▶ **Task directions**:
Please show all lines of the records that include "display".

══ Provided material ══

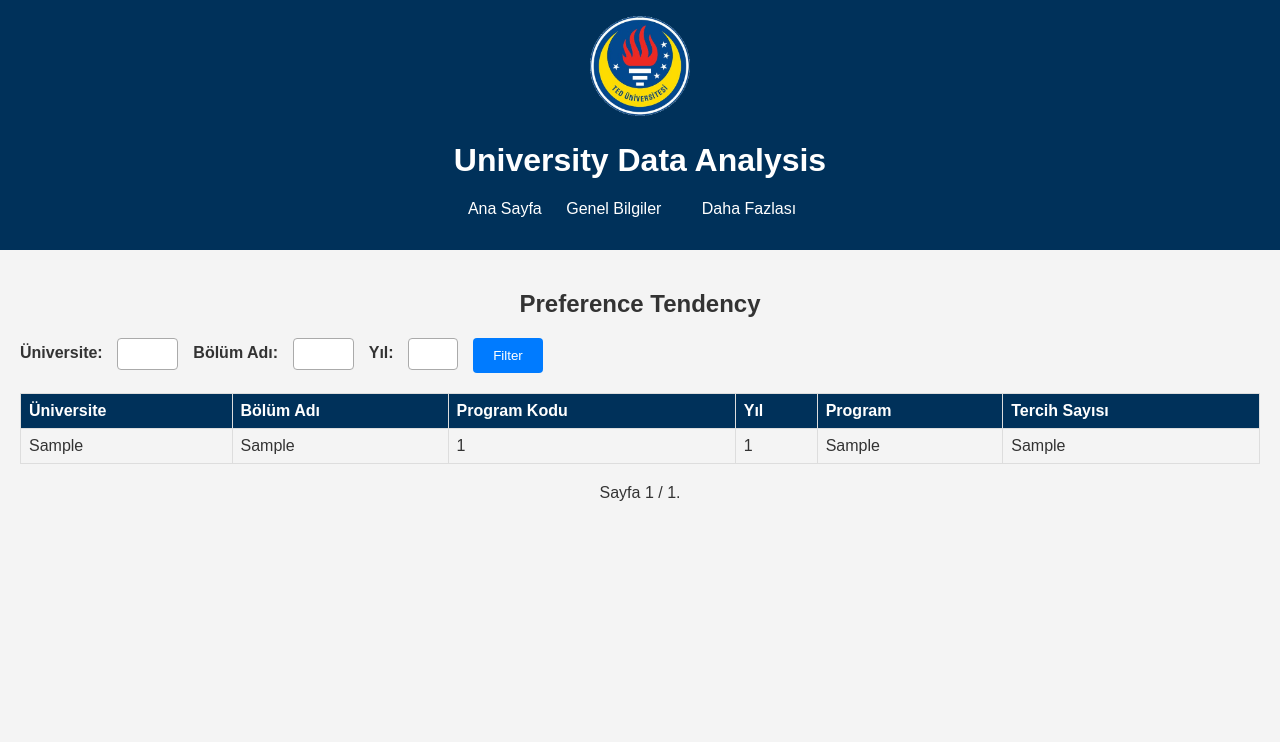
After one commit to mustafaon01/yok_atlas_web_analyser, a Django app: page /preference_tendency in a window 1280 px wide. The commit adds this page. Shown: the top 742 px of the page. Run offline with Django 5.2, Linux system fonts and the light colour scheme; tables that the repository leaves empty hold one stand-in row (values such as "Sample post"); some libraries are stand-ins or nearby versions.

Commit message:
add feature

```diff
--- a/main/forms.py
+++ b/main/forms.py
@@ -3,90 +3,60 @@ from django import forms
 from .models import *
 
 
-class YourModelFilterForm(forms.Form):
-    university_type = forms.ChoiceField(
+class GeneralInformationForm(forms.Form):
+    university_type = forms.MultipleChoiceField(
         choices=[('', 'Hepsi')] + [(choice, choice) for choice in
-                                                  GenelBilgilerLast2024.objects.values_list('üniversite_türü',
-                                                                                            flat=True).distinct()],
+                                   GeneralInformation.objects.values_list('üniversite_türü',
+                                                                          flat=True).distinct()],
         required=False,
         label='Universite Türü'
     )
-    university_name = forms.ChoiceField(
+    university_name = forms.MultipleChoiceField(
         choices=[('', 'Hepsi')] + [(choice, choice) for choice in
-                                              GenelBilgilerLast2024.objects.values_list('üniversite',
-                                                                                        flat=True).distinct()],
+                                   GeneralInformation.objects.values_list('üniversite',
+                                                                          flat=True).distinct()],
         required=False,
         label='üniversite'
     )
-    major_name = forms.ChoiceField(
+    major_name = forms.MultipleChoiceField(
         choices=[('', 'Hepsi')] + [(choice, choice) for choice in
-                                              GenelBilgilerLast2024.objects.values_list('bolum_adi',
-                                                                                        flat=True).distinct()],
+                                   GeneralInformation.objects.values_list('bolum_adi',
+                                                                          flat=True).distinct()],
         required=False,
         label='Bölüm'
     )
-    year = forms.ChoiceField(
+    year = forms.MultipleChoiceField(
         choices=[('', 'Hepsi')] + [(choice, choice) for choice in
-                                              GenelBilgilerLast2024.objects.values_list('yil',
-                                                                                        flat=True).distinct()],
+                                   GeneralInformation.objects.values_list('yil',
+                                                                          flat=True).distinct()],
         required=False,
         label='Yıl'
     )
-    scholarship = forms.ChoiceField(
+    scholarship = forms.MultipleChoiceField(
         choices=[('', 'Hepsi')] + [(choice, choice) for choice in
-                                              GenelBilgilerLast2024.objects.values_list('burs_türü',
-                                                                                        flat=True).distinct()],
+                                   GeneralInformation.objects.values_list('burs_türü',
+                                                                          flat=True).distinct()],
         required=False,
         label='Burs Türü'
     )
 
 
-class CompareUniversitiesForm(forms.Form):
-    university_name_left = forms.ChoiceField(
-        choices=[('', 'All Universities')] + [(choice, choice) for choice in
-                                              GenelBilgilerLast2024.objects.values_list('üniversite', flat=True).distinct()],
+class PreferenceTendencyFilterForm(forms.Form):
+    university = forms.MultipleChoiceField(
+        choices=[('', 'Hepsi')] + [(choice, choice) for choice in
+                                   VwPreferenceTendencySamePrograms.objects.values_list('üniversite', flat=True).distinct()],
         required=False,
-        label='Left University'
+        label='Üniversite'
     )
-    university_name_right = forms.ChoiceField(
-        choices=[('', 'All Universities')] + [(choice, choice) for choice in
-                                              GenelBilgilerLast2024.objects.values_list('üniversite', flat=True).distinct()],
+    major_name = forms.MultipleChoiceField(
+        choices=[('', 'Hepsi')] + [(choice, choice) for choice in
+                                   VwPreferenceTendencySamePrograms.objects.values_list('bolum_adi', flat=True).distinct()],
         required=False,
-        label='Right University'
+        label='Bölüm Adı'
     )
-    major_name_left = forms.ChoiceField(
-        choices=[('', 'Tüm Bölümler')] + [(choice, choice) for choice in
-                                              GenelBilgilerLast2024.objects.values_list('bolum_adi', flat=True).distinct()],
+    year = forms.MultipleChoiceField(
+        choices=[('', 'Hepsi')] + [(choice, choice) for choice in
+                                   VwPreferenceTendencySamePrograms.objects.values_list('yil', flat=True).distinct()],
         required=False,
-        label='Left University'
+        label='Yıl'
     )
-    major_name_right = forms.ChoiceField(
-        choices=[('', 'Tüm Bölümler')] + [(choice, choice) for choice in
-                                              GenelBilgilerLast2024.objects.values_list('bolum_adi', flat=True).distinct()],
-        required=False,
-        label='Right University'
-    )
-    university_type_left = forms.ChoiceField(
-        choices=[('', 'All University Types')] + [(choice, choice) for choice in
-                                                  GenelBilgilerLast2024.objects.values_list('üniversite_türü', flat=True).distinct()],
-        required=False,
-        label='Left University Type'
-    )
-    university_type_right = forms.ChoiceField(
-        choices=[('', 'All University Types')] + [(choice, choice) for choice in
-                                                  GenelBilgilerLast2024.objects.values_list('üniversite_türü', flat=True).distinct()],
-        required=False,
-        label='Right University Type'
-    )
-    year_left = forms.ChoiceField(
-        choices=[('', 'All Years')] + [(choice, choice) for choice in
-                                       GenelBilgilerLast2024.objects.values_list('yil', flat=True).distinct()],
-        required=False,
-        label='Left Year'
-    )
-    year_right = forms.ChoiceField(
-        choices=[('', 'All Years')] + [(choice, choice) for choice in
-                                       GenelBilgilerLast2024.objects.values_list('yil', flat=True).distinct()],
-        required=False,
-        label='Right Year'
-    )
--- a/main/urls.py
+++ b/main/urls.py
@@ -5,7 +5,7 @@ urlpatterns = [
     path('', views.home, name='home'),
     path('filters-and-tables', views.filters_page, name='filters_page'),
     path('contact', views.contact_us, name='contact_us'),
-    path('compare', views.compare_page, name='compare_page'),
     path('hc-data', views.old_hc_data_page, name='old_hc_data_page'),
     path('high-school', views.high_school_page, name='high_school_page'),
+    path('preference_tendency', views.preference_tendency_view, name='preference_tendency_view'),
 ]
--- a/main/views.py
+++ b/main/views.py
@@ -55,8 +55,8 @@ def export_to_excel(data_list):
 
 
 def filters_page(request):
-    form = YourModelFilterForm(request.GET)
-    data_list = GenelBilgilerLast2024.objects.all().order_by('üniversite')
+    form = GeneralInformationForm(request.GET)
+    data_list = GeneralInformation.objects.all().order_by('üniversite')
 
     if form.is_valid():
         university_type = form.cleaned_data.get('university_type')
@@ -66,20 +66,19 @@ def filters_page(request):
         major_name = form.cleaned_data.get('major_name')
 
         if university_type:
-            data_list = data_list.filter(üniversite_türü=university_type)
+            data_list = data_list.filter(üniversite_türü__in=university_type)
         if university_name:
-            data_list = data_list.filter(üniversite=university_name)
+            data_list = data_list.filter(üniversite__in=university_name)
         if major_name:
-            data_list = data_list.filter(bolum_adi=major_name)
+            data_list = data_list.filter(bolum_adi__in=major_name)
         if year:
             try:
-                year = int(year)
-                data_list = data_list.filter(yil=year)
+                data_list = data_list.filter(yil__in=year)
             except ValueError:
                 print("passing..")
                 pass
         if scholarship:
-            data_list = data_list.filter(burs_türü=scholarship)
+            data_list = data_list.filter(burs_türü__in=scholarship)
 
         request.session['filtered_data'] = []
         request.session['filtered_data'] = list(data_list.values())
@@ -128,60 +127,6 @@ def old_hc_data_page(request):
     return render(request, 'hc.html')
 
 
-def compare_page(request):
-    form = CompareUniversitiesForm()
-    university_left_data = None
-    university_right_data = None
-    university_name_left = None
-    university_name_right = None
-
-    if request.method == 'POST':
-        form = CompareUniversitiesForm(request.POST)
-        if form.is_valid():
-            university_name_left = form.cleaned_data['university_name_left']
-            university_name_right = form.cleaned_data['university_name_right']
-            major_name_left = form.cleaned_data['major_name_left']
-            major_name_right = form.cleaned_data['major_name_right']
-            university_type_left = form.cleaned_data['university_type_left']
-            university_type_right = form.cleaned_data['university_type_right']
-            year_left = form.cleaned_data['year_left']
-            year_right = form.cleaned_data['year_right']
-
-            left_filter = {}
-            right_filter = {}
-
-            if university_name_left:
-                left_filter['üniversite'] = university_name_left
-            if university_type_left:
-                left_filter['üniversite_türü'] = university_type_left
-            if year_left:
-                left_filter['yil'] = year_left
-            if major_name_left:
-                left_filter['bolum_adi'] = major_name_left
-
-            if university_name_right:
-                right_filter['üniversite'] = university_name_right
-            if university_type_right:
-                right_filter['üniversite_türü'] = university_type_right
-            if year_right:
-                right_filter['yil'] = year_right
-            if major_name_right:
-                right_filter['bolum_adi'] = major_name_right
-
-            university_left_data = GenelBilgilerLast2024.objects.filter(**left_filter)
-            university_right_data = GenelBilgilerLast2024.objects.filter(**right_filter)
-
-    context = {
-        'form': form,
-        'university_left_data': university_left_data,
-        'university_right_data': university_right_data,
-        'university_name_left': university_name_left,
-        'university_name_right': university_name_right,
-    }
-
-    return render(request, 'compare.html', context)
-
-
 def high_school_page(request):
     high_school_data = HighSchoolTable.objects.all().order_by('university')
     paginator = Paginator(high_school_data, 50)
@@ -189,3 +134,47 @@ def high_school_page(request):
     page_obj = paginator.get_page(page_number)
 
     return render(request, 'high_school.html', {'high_school_data': page_obj})
+
+
+def preference_tendency_view(request):
+    form = PreferenceTendencyFilterForm(request.GET)
+    data_list = VwPreferenceTendencySamePrograms.objects.all()
+
+    if form.is_valid():
+        university = form.cleaned_data.get('university')
+        major_name = form.cleaned_data.get('major_name')
+        year = form.cleaned_data.get('year')
+
+        if university:
+            data_list = data_list.filter(üniversite__in=university)
+        if major_name:
+            data_list = data_list.filter(bolum_adi__in=major_name)
+        if year:
+            try:
+                data_list = data_list.filter(yil__in=year)
+            except ValueError:
+                print("passing..")
+                pass
+
+    if request.headers.get('x-requested-with') == 'XMLHttpRequest':
+        form.fields['university'].choices = [('', 'Hepsi')] + [(choice, choice) for choice in
+                                                                    data_list.values_list('üniversite',
+                                                                                          flat=True).distinct()]
+        form.fields['major_name'].choices = [('', 'Hepsi')] + [(choice, choice) for choice in
+                                                                    data_list.values_list('bolum_adi',
+                                                                                          flat=True).distinct()]
+
+        form.fields['year'].choices = [('', 'Hepsi')] + [(choice, choice) for choice in
+                                                         data_list.values_list('yil', flat=True).distinct()]
+        return render(request, 'preference_tendancy.html', {'form': form})
+
+    paginator = Paginator(data_list, 50)
+    page_number = request.GET.get('page', 1)
+    page_obj = paginator.get_page(page_number)
+
+    context = {
+        'form': form,
+        'page_obj': page_obj,
+    }
+
+    return render(request, 'preference_tendancy.html', context)
--- a/templates/header.html
+++ b/templates/header.html
@@ -4,12 +4,60 @@
     <h1>University Data Analysis</h1>
     <nav>
         <ul>
-            <li><a href="{% url 'home' %}" id="home-link">Home</a></li>
-            <li><a href="{% url 'filters_page' %}">Tables & Analysis</a></li>
-            <li><a href="{% url 'compare_page' %}" id="contact-link">Compare</a></li>
-            <li><a href="{% url 'old_hc_data_page' %}" id="contact-link">HC</a></li>
-            <li><a href="{% url 'high_school_page' %}" id="contact-link">High School</a></li>
-            <li><a href="{% url 'contact_us' %}" id="contact-link">Contact</a></li>
+            <li><a href="{% url 'home' %}" id="home-link">Ana Sayfa</a></li>
+            <li><a href="{% url 'filters_page' %}">Genel Bilgiler</a></li>
+            <li class="dropdown">
+                <a href="javascript:void(0)" class="dropbtn">Daha Fazlası</a>
+                <div class="dropdown-content">
+                    <a href="{% url 'old_hc_data_page' %}" id="old-hc-link">HC</a>
+                    <a href="{% url 'high_school_page' %}" id="high-school-link">High School</a>
+                    <a href="{% url 'preference_tendency_view' %}" id="preference_tendency_view">Tercih Eğilimleri</a>
+                    <a href="{% url 'contact_us' %}" id="contact-link">Contact</a>
+                </div>
+            </li>
         </ul>
     </nav>
 </header>
+
+<style>
+    .dropdown {
+        position: relative;
+        display: inline-block;
+    }
+
+    .dropbtn {
+        color: white;
+        padding: 16px;
+        font-size: 16px;
+        border: none;
+        cursor: pointer;
+    }
+
+    .dropdown-content {
+        display: none;
+        position: absolute;
+        background-color: #f9f9f9;
+        min-width: 160px;
+        box-shadow: 0px 8px 16px 0px rgba(0,0,0,0.2);
+        z-index: 1;
+    }
+
+    .dropdown-content a {
+        color: black;
+        padding: 12px 16px;
+        text-decoration: none;
+        display: block;
+    }
+
+    .dropdown-content a:hover {
+        background-color: #f1f1f1;
+    }
+
+    .dropdown:hover .dropdown-content {
+        display: block;
+    }
+
+    .dropdown:hover .dropbtn {
+        background-color: #f1f1f1;
+    }
+</style>
--- a/templates/high_school.html
+++ b/templates/high_school.html
@@ -15,6 +15,8 @@
             <th>Yeni Mezun</th>
             <th>Önceki Mezun</th>
             <th>Toplam</th>
+            <th>Yıl</th>
+
 
         </tr>
         </thead>
@@ -29,6 +31,7 @@
                 <td>{{ item.new_graduate }}</td>
                 <td>{{ item.old_graduate }}</td>
                 <td>{{ item.total }}</td>
+                <td>{{ item.year }}</td>
             </tr>
         {% endfor %}
         </tbody>
--- /dev/null
+++ b/templates/preference_tendancy.html
@@ -0,0 +1,128 @@
+{% extends 'base.html' %}
+
+{% block title %}Preference Tendency{% endblock %}
+
+{% block content %}
+    <h2>Preference Tendency</h2>
+    <form method="get" id="filter-form">
+        <div class="filters container">
+            <div class="row">
+                <label for="university">Üniversite:</label>
+                <select id="university" name="university" multiple>
+                    {% for choice in form.university.field.choices %}
+                        <option value="{{ choice.0 }}"
+                                {% if choice.0 in form.university.value %}selected{% endif %}>{{ choice.1 }}</option>
+                    {% endfor %}
+                </select>
+            </div>
+            <div class="row">
+                <label for="major_name">Bölüm Adı:</label>
+                <select id="major_name" name="major_name" multiple>
+                    {% for choice in form.major_name.field.choices %}
+                        <option value="{{ choice.0 }}"
+                                {% if choice.0 in form.major_name.value %}selected{% endif %}>{{ choice.1 }}</option>
+                    {% endfor %}
+                </select>
+            </div>
+            <div class="row">
+                <label for="year">Yıl:</label>
+                <select id="year" name="year" multiple>
+                    {% for choice in form.year.field.choices %}
+                        <option value="{{ choice.0 }}"
+                                {% if choice.0 in form.year.value %}selected{% endif %}>{{ choice.1 }}</option>
+                    {% endfor %}
+                </select>
+            </div>
+            <div>
+                <button type="submit" id="filter-button">Filter</button>
+            </div>
+        </div>
+    </form>
+    <table id="data-table">
+        <thead>
+        <tr>
+            <th>Üniversite</th>
+            <th>Bölüm Adı</th>
+            <th>Program Kodu</th>
+            <th>Yıl</th>
+            <th>Program</th>
+            <th>Tercih Sayısı</th>
+        </tr>
+        </thead>
+        <tbody>
+        {% for item in page_obj %}
+            <tr>
+                <td>{{ item.üniversite }}</td>
+                <td>{{ item.bolum_adi }}</td>
+                <td>{{ item.pro_code }}</td>
+                <td>{{ item.yil }}</td>
+                <td>{{ item.program }}</td>
+                <td>{{ item.tercih_sayısı }}</td>
+            </tr>
+        {% endfor %}
+        </tbody>
+    </table>
+
+    <div class="pagination">
+        <span class="step-links">
+            {% if page_obj.has_previous %}
+                <a href="?page=1">&laquo; ilk</a>
+                <a href="?page={{ page_obj.previous_page_number }}">önceki</a>
+            {% endif %}
+
+            <span class="current">
+                Sayfa {{ page_obj.number }} / {{ page_obj.paginator.num_pages }}.
+            </span>
+
+            {% if page_obj.has_next %}
+                <a href="?page={{ page_obj.next_page_number }}">sonraki</a>
+                <a href="?page={{ page_obj.paginator.num_pages }}">son &raquo;</a>
+            {% endif %}
+        </span>
+    </div>
+
+    <script src="https://code.jquery.com/jquery-3.6.0.min.js"></script>
+    <script>
+        $(document).ready(function () {
+            function bindFilterEvents() {
+                $('select').select2();
+
+                $('#university').each(function () {
+                    var options = $(this).find('option');
+                    options.sort(function (a, b) {
+                        if (a.text.toLowerCase() > b.text.toLowerCase()) return 1;
+                        if (a.text.toLowerCase() < b.text.toLowerCase()) return -1;
+                        return 0;
+                    });
+                    $(this).empty().append(options);
+                });
+
+                $('select[multiple]').each(function () {
+                    $(this).select2({
+                        allowClear: true
+                    });
+                });
+
+                $('#university, #major_name, #year').change(function () {
+                    $.ajax({
+                        url: $('#filter-form').attr('action'),
+                        data: $('#filter-form').serialize(),
+                        type: $('#filter-form').attr('method'),
+                        success: function (response) {
+                            console.log("başarılı");
+                            $('#filter-form').html($(response).find('#filter-form').html());
+                        },
+                        error: function (xhr, status, error) {
+                            console.error("AJAX Hatası: ", status, error);
+                        }
+                    });
+                });
+
+            }
+
+            bindFilterEvents();
+        });
+    </script>
+    <link href="https://cdn.jsdelivr.net/npm/select2@4.1.0-rc.0/dist/css/select2.min.css" rel="stylesheet"/>
+    <script src="https://cdn.jsdelivr.net/npm/select2@4.1.0-rc.0/dist/js/select2.min.js"></script>
+{% endblock %}
```
Also changed, not shown: main/models.py (+47 -26 lines), templates/filters.html (+33 -14 lines).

═══

▶ **Exercise solution**:
+        display: inline-block;
+        display: none;
+        display: block;
+        display: block;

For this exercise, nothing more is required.